People with acne have a significantly higher risk of developing major depression, findings of a new study revealed.
Isabelle Vallerand, from the University of Calgary, and colleagues looked at data that included those from The Health Improvement Network, a large database of medical records collected at Primary Care clinics throughout the United Kingdom.
They found that patients with acne are at increased risk of major depression within the first five years of acne diagnosis, albeit the risk was highest within the first year when patients have 63 percent increased odds of suffering from major depression compared with those without acne.
The findings suggest that it is important for doctors to monitor the mood symptoms in individuals with acne and initiate timely treatment for depression. They should also encourage patients to consult with a psychiatrist when necessary.
The researchers said that the findings highlight an important association between skin disease and mental illness.
“It shows just how impactful our skin can be towards our overall mental health,” Vallerand said. “For these patients with acne, it is more than a skin blemish–it can impose significant mental health concerns and should be taken seriously.”

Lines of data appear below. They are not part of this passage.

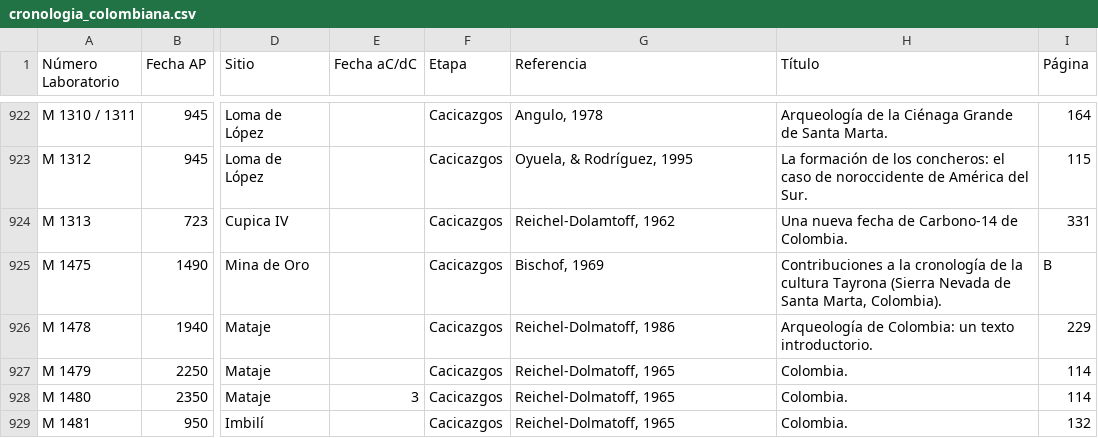
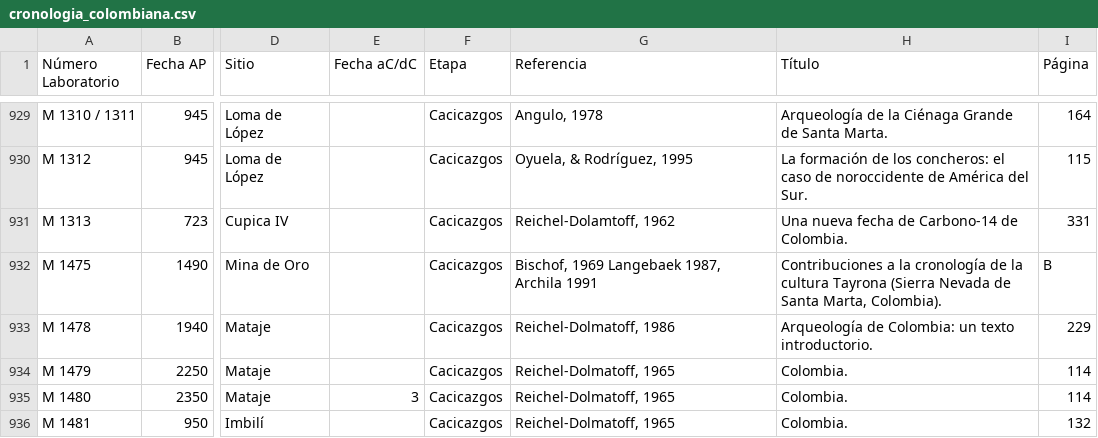
Before and after one commit to FedericoAureliano/ArqCol, a CSV file: data/cronologia_colombiana.csv, drawn as a sheet; only a part is shown, gaps mark what is left out; addresses are those after the commit; the diff covers the shown part only; the diff names each change by its address in the sheet, - before the commit and + after, or states it on an @@ line.

```diff
--- a/data/cronologia_colombiana.csv
+++ b/data/cronologia_colombiana.csv
-G932 (Referencia): Bischof, 1969
+G932 (Referencia): Bischof, 1969 Langebaek 1987, Archila 1991
```
Also changed, not shown: 7 added rows and 2 edited cells elsewhere in this file, data/mapa.csv, data/sitios_arqueologicos.csv, 1 other file.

The American Academy of Dermatology said that people with acne report that their skin makes them feel self-conscious, embarrassed and unattractive, which cause some individuals to avoid socializing with other people, participating in class or getting a part-time job. Teens, in particular, are vulnerable to the emotional impacts of acne.
“Having acne can affect how teens – and even adults – feel about themselves. Many studies have shown that having acne can lead to depression, anxiety, or both,” the AAD said. “Studies have also found that clearing acne can relieve depression and anxiety.”

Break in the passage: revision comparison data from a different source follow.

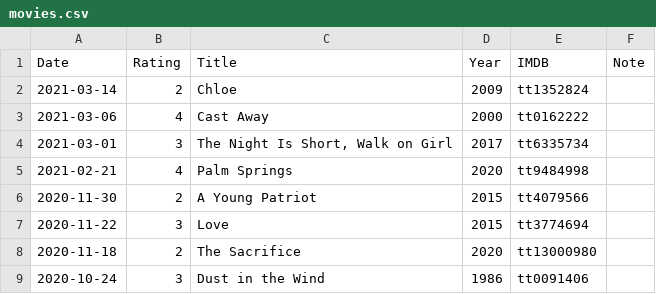
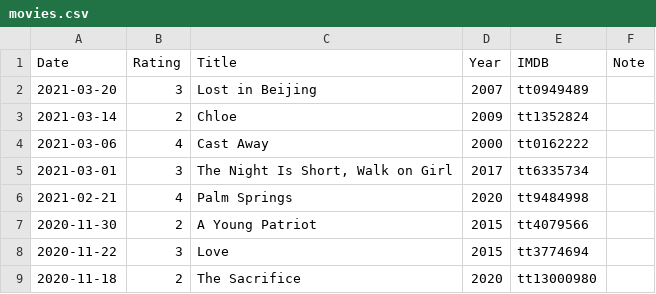
Before and after one commit to gujiaxi/gujiaxi.github.io, a CSV file: _data/movies.csv, drawn as a sheet; only a part is shown; the shorter side is filled out with more unchanged rows; the diff names each change by its address in the sheet, - before the commit and + after, or states it on an @@ line.

```diff
--- a/_data/movies.csv
+++ b/_data/movies.csv
+row 2: 2021-03-20 | 3 | Lost in Beijing | 2007 | tt0949489
```
Also changed, not shown: _data/books.csv.
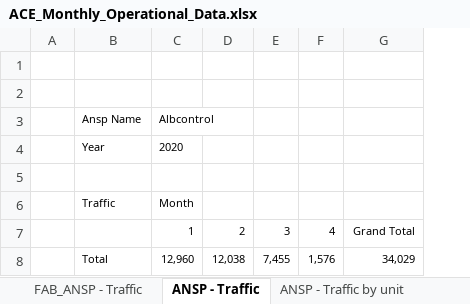
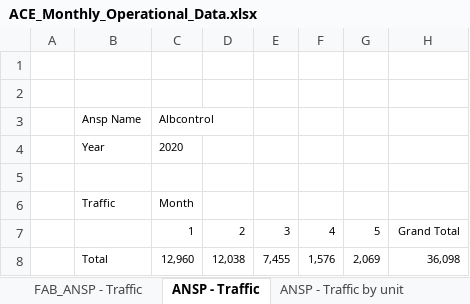
Before and after one commit to euctrl-pru/portal, an Excel workbook: static/download/xls/ACE_Monthly_Operational_Data.xlsx, sheet ANSP - Traffic, drawn as a sheet; values as stored, in another font and other column widths than the file's, no borders; addresses are those after the commit; the diff names each change by its address in the sheet, - before the commit and + after, or states it on an @@ line.

```diff
--- a/static/download/xls/ACE_Monthly_Operational_Data.xlsx (sheet ANSP - Traffic)
+++ b/static/download/xls/ACE_Monthly_Operational_Data.xlsx (sheet ANSP - Traffic)
+column G, rows 7-8: 5 | 2,069
-H8: 34,029
+H8: 36,098
```
Also changed, not shown: sheet ANSP - Airport Movement, sheet FAB_ANSP - Traffic, sheet ANSP - Flight Hours, sheet ANSP - Traffic by unit, sheet ANSP - en-route delays > 15 min, sheet ANSP - total delays> 15min, 3 more sheets, 2 other files.
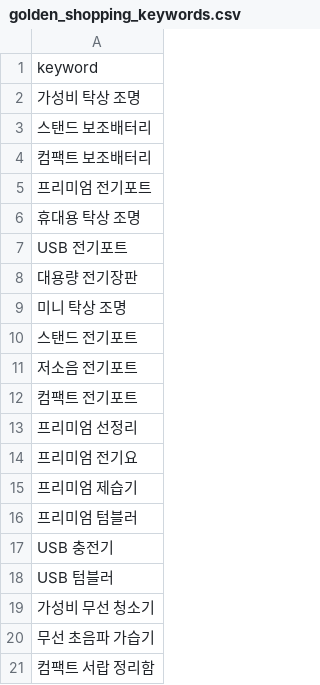
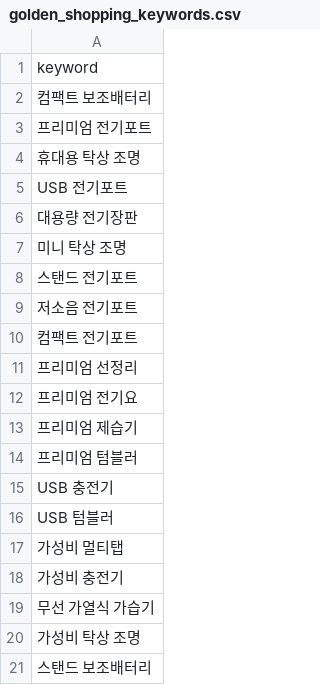
Before and after one commit to hayan-web/gpt-blog-auto, a CSV file: golden_shopping_keywords.csv, drawn as a sheet.

```diff
--- a/golden_shopping_keywords.csv
+++ b/golden_shopping_keywords.csv
@@ -1,4 +1,2 @@
 keyword
-가성비 탁상 조명
-스탠드 보조배터리
 컴팩트 보조배터리
@@ -18,4 +16,6 @@ USB 충전기
 USB 텀블러
-가성비 무선 청소기
-무선 초음파 가습기
-컴팩트 서랍 정리함
+가성비 멀티탭
+가성비 충전기
+무선 가열식 가습기
+가성비 탁상 조명
+스탠드 보조배터리
```
Also changed, not shown: keywords_shopping.csv, 2 other files.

Besides getting treatment, there are also other ways to deal with acne.
“When you have acne, you may feel like being by yourself. But it’s a much better idea to be around other people,” New York dermatologist Whitney Bowe advised. “Being social and being able to share anxiety with friends helps.”
Acne is not the only skin condition linked to increased risk for depression. Psoriasis, another skin problem, has long been associated with mental health issues.
People with psoriasis are up to two times more likely to be depressed compared with those who do not have it. In one study, researchers found that almost 20 percent of those with psoriasis suffer from some form of depression.